Community members, government officials and medical professionals gathered last week in Madison, Miss. to discuss addiction recovery resources and prevention measures.
The event, known as the Opioid and Heroin Mississippi Drug Summit, was held at Broadmoor Baptist Church. The summit was made possible through a partnership among the Mississippi Department of Health, the Attorney General’s office and other state agencies and addiction treatment centers.
Speakers included the state Attorney General and a representative from the Drug Enforcement Agency.
The two-day summit included drug education courses, such as ‘the Intersection of Sex Trafficking and Heroin and Opioid Abuse,’ as well as sessions on prevention efforts and addiction treatment resources available for individuals with substance use disorders. Other presentations focused on medication-assisted treatment and chronic pain treatment alternatives.
Those in attendance were able to earn up to 13 continuing education credits for participating in the summit.
In addition to the key speakers, the summit included a free forum open to the public where local residents had the opportunity to learn how to recognize drug use among family members. The workshop also gave attendees the chance to listen to a clinical consultant specialized in assisting families through the treatment process as wells as stories of addiction recovery. Additional staff were available to answer questions the public had and connect them to local addiction treatment resources.
Other sessions included naloxone certification training and a panel discussion.
Overprescribing addictive drugs has been a constant concern for state medical professionals.
Prior to the summit, the director of Mississippi’s Department of Mental Health’s (DMH) Bureau of Alcohol and Drug Services stated that approximately 10 percent of Mississippi residents misuse prescription medications.

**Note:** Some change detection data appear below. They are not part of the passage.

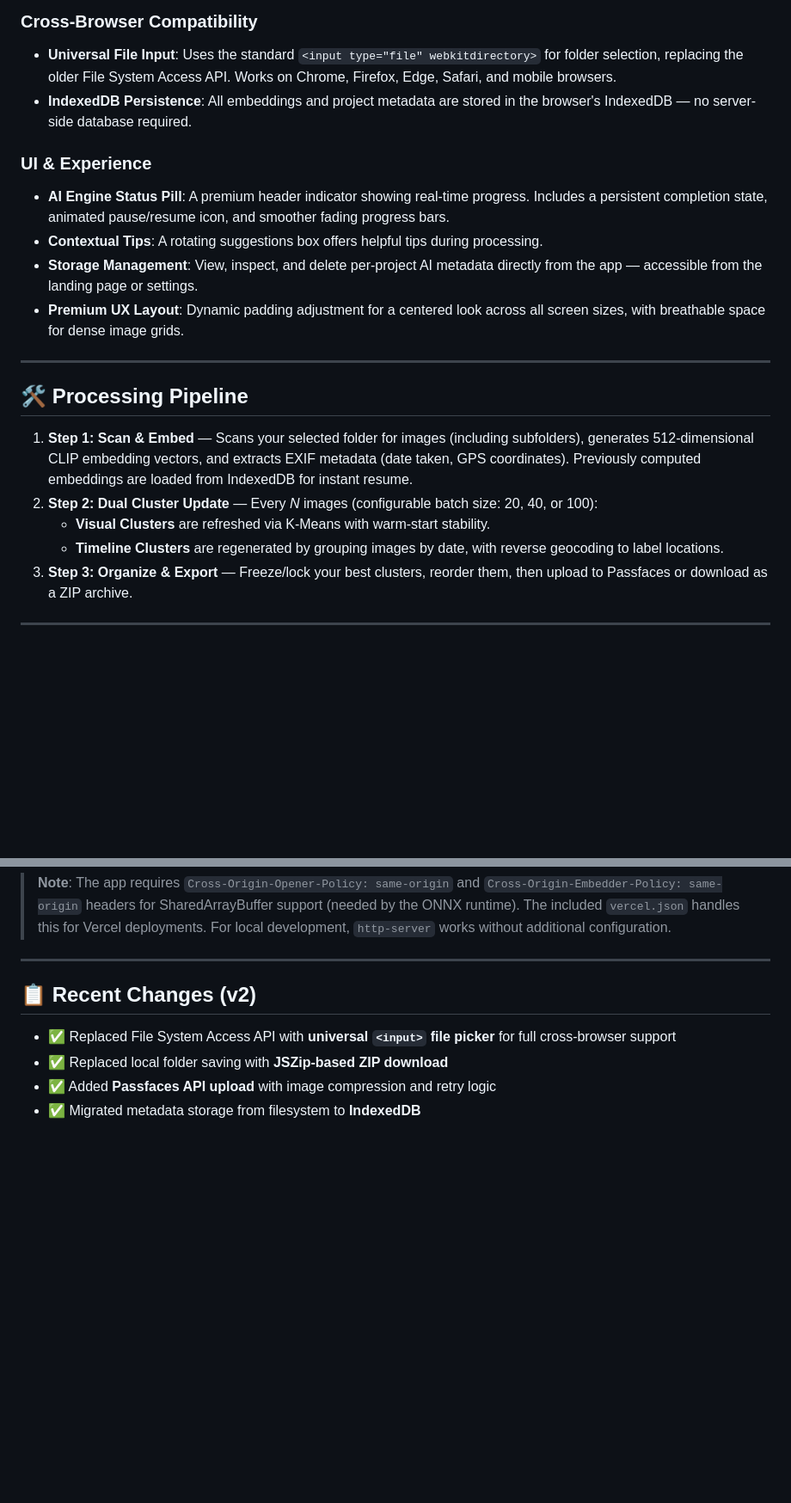
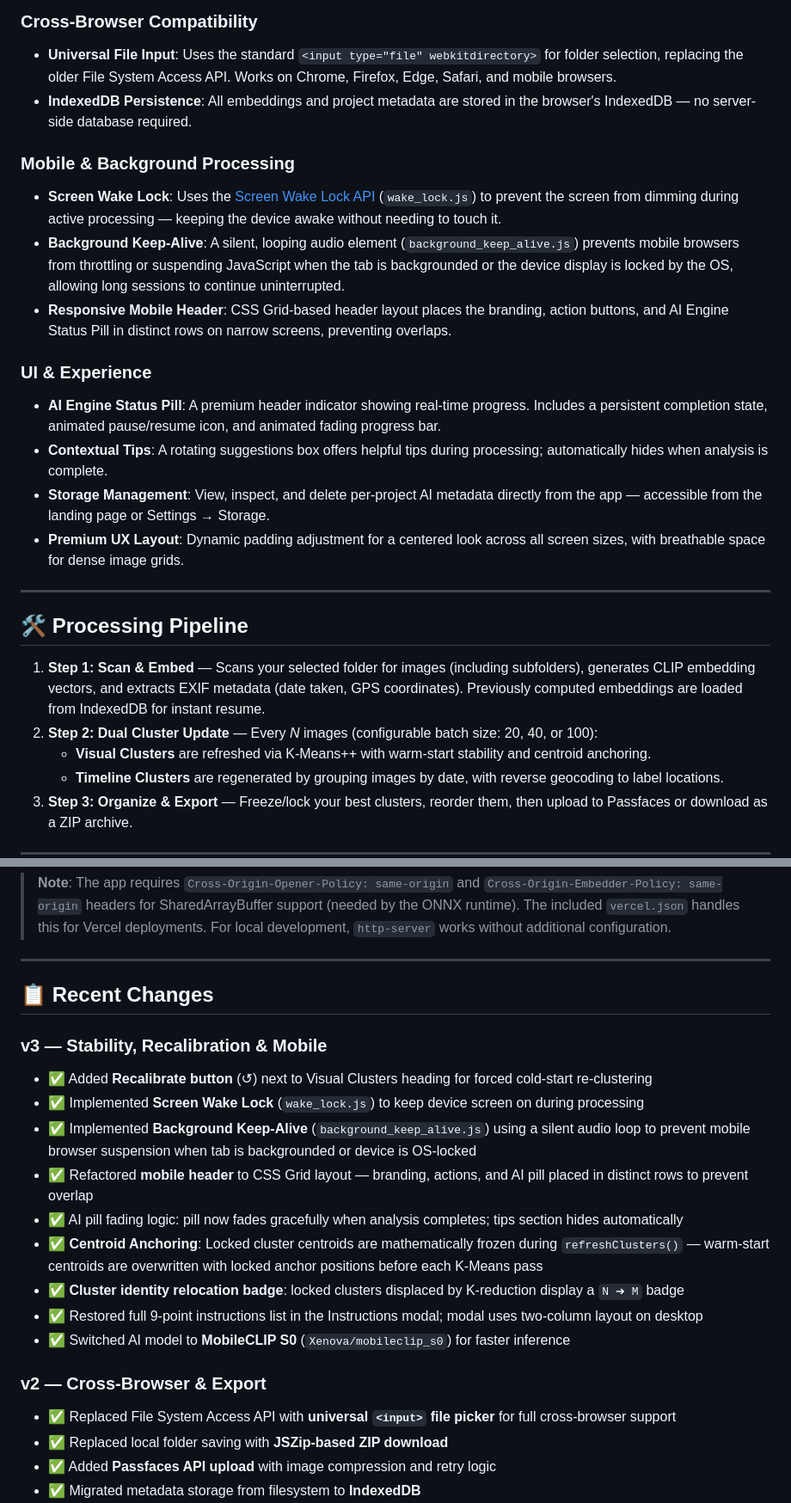
Before and after one commit to chinmaymulay007/image_clustering_antigravity, a Markdown page: README.md, 2 parts joined by grey strips. Shown at 86% size. Rendered like a GitHub page; blank space fills up the shorter version.

```diff
--- a/README.md
+++ b/README.md
@@ -33,19 +34,24 @@ A high-performance, browser-based application for semantic image clustering usin
 - **Universal File Input**: Uses the standard `<input type="file" webkitdirectory>` for folder selection, replacing the older File System Access API. Works on Chrome, Firefox, Edge, Safari, and mobile browsers.
 - **IndexedDB Persistence**: All embeddings and project metadata are stored in the browser's IndexedDB — no server-side database required.
 
+### Mobile & Background Processing
+- **Screen Wake Lock**: Uses the [Screen Wake Lock API](https://developer.mozilla.org/en-US/docs/Web/API/Screen_Wake_Lock_API) (`wake_lock.js`) to prevent the screen from dimming during active processing — keeping the device awake without needing to touch it.
+- **Background Keep-Alive**: A silent, looping audio element (`background_keep_alive.js`) prevents mobile browsers from throttling or suspending JavaScript when the tab is backgrounded or the device display is locked by the OS, allowing long sessions to continue uninterrupted.
+- **Responsive Mobile Header**: CSS Grid-based header layout places the branding, action buttons, and AI Engine Status Pill in distinct rows on narrow screens, preventing overlaps.
+
 ### UI & Experience
-- **AI Engine Status Pill**: A premium header indicator showing real-time progress. Includes a persistent completion state, animated pause/resume icon, and smoother fading progress bars.
-- **Contextual Tips**: A rotating suggestions box offers helpful tips during processing.
-- **Storage Management**: View, inspect, and delete per-project AI metadata directly from the app — accessible from the landing page or settings.
+- **AI Engine Status Pill**: A premium header indicator showing real-time progress. Includes a persistent completion state, animated pause/resume icon, and animated fading progress bar.
+- **Contextual Tips**: A rotating suggestions box offers helpful tips during processing; automatically hides when analysis is complete.
+- **Storage Management**: View, inspect, and delete per-project AI metadata directly from the app — accessible from the landing page or Settings → Storage.
 - **Premium UX Layout**: Dynamic padding adjustment for a centered look across all screen sizes, with breathable space for dense image grids.
 
 ---
 
 ## 🛠️ Processing Pipeline
 
-1.  **Step 1: Scan & Embed** — Scans your selected folder for images (including subfolders), generates 512-dimensional CLIP embedding vectors, and extracts EXIF metadata (date taken, GPS coordinates). Previously computed embeddings are loaded from IndexedDB for instant resume.
+1.  **Step 1: Scan & Embed** — Scans your selected folder for images (including subfolders), generates CLIP embedding vectors, and extracts EXIF metadata (date taken, GPS coordinates). Previously computed embeddings are loaded from IndexedDB for instant resume.
 2.  **Step 2: Dual Cluster Update** — Every *N* images (configurable batch size: 20, 40, or 100):
-    - **Visual Clusters** are refreshed via K-Means with warm-start stability.
+    - **Visual Clusters** are refreshed via K-Means++ with warm-start stability and centroid anchoring.
     - **Timeline Clusters** are regenerated by grouping images by date, with reverse geocoding to label locations.
 3.  **Step 3: Organize & Export** — Freeze/lock your best clusters, reorder them, then upload to Passfaces or download as a ZIP archive.
 
@@ -119,8 +127,20 @@ vercel.json             → Deployment headers (COOP/COEP for SharedArrayBuffer)
 
 ---
 
-## 📋 Recent Changes (v2)
+## 📋 Recent Changes
 
+### v3 — Stability, Recalibration & Mobile
+- ✅ Added **Recalibrate button** (↺) next to Visual Clusters heading for forced cold-start re-clustering
+- ✅ Implemented **Screen Wake Lock** (`wake_lock.js`) to keep device screen on during processing
+- ✅ Implemented **Background Keep-Alive** (`background_keep_alive.js`) using a silent audio loop to prevent mobile browser suspension when tab is backgrounded or device is OS-locked
+- ✅ Refactored **mobile header** to CSS Grid layout — branding, actions, and AI pill placed in distinct rows to prevent overlap
+- ✅ AI pill fading logic: pill now fades gracefully when analysis completes; tips section hides automatically
+- ✅ **Centroid Anchoring**: Locked cluster centroids are mathematically frozen during `refreshClusters()` — warm-start centroids are overwritten with locked anchor positions before each K-Means pass
+- ✅ **Cluster identity relocation badge**: locked clusters displaced by K-reduction display a `N ➔ M` badge
+- ✅ Restored full 9-point instructions list in the Instructions modal; modal uses two-column layout on desktop
+- ✅ Switched AI model to **MobileCLIP S0** (`Xenova/mobileclip_s0`) for faster inference
+
+### v2 — Cross-Browser & Export
 - ✅ Replaced File System Access API with **universal `<input>` file picker** for full cross-browser support
 - ✅ Replaced local folder saving with **JSZip-based ZIP download**
 - ✅ Added **Passfaces API upload** with image compression and retry logic
```
Also changed, not shown: other parts of README.md (+21 -18 lines), clustering_algorithm.md (+37 -10 lines).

According to preliminary data from the Mississippi Opioid and Heroin Data Collaborative — a partnership among the Mississippi Board of Pharmacy, Bureau of Narcotics, Department of Health and DMH — nearly 3,303,000 opioid prescriptions were written by state physicians during 2017. That averaged more than 9,000 prescriptions per day.
In the same year, there were 256 suspected overdose deaths in the state. Opioids were believed to be responsible for nearly 68 percent of those deaths. Madison serves as the seat of Madison County. While Madison County reported seven drug overdose deaths, it was among the top five counties in the state to administer naloxone.
The state Attorney General lamented how state government officials have cut funding for addiction recovery programs.
According to a 2016 Mississippi budget recommendation report for fiscal year 2018, state support funds for public health and hospitals were projected to be cut by more than $1 million.
Gov. Phil Bryant declared the opioid epidemic a state of emergency in Mississippi in August 2017. In response, the Opioid and Heroin Study Task Force recommended a set of actions which the governor placed into effect. The actions included training police officers to administer naloxone; creating protocols to monitor, report and limit the prescribing of opioids; and having medical examiners collect pharmaceuticals from the scene of a drug overdose-related death and deliver them to law enforcement officials for disposals.
While promoting the recent summit, the Attorney General stated that the educational aspect of the event could potentially save lives.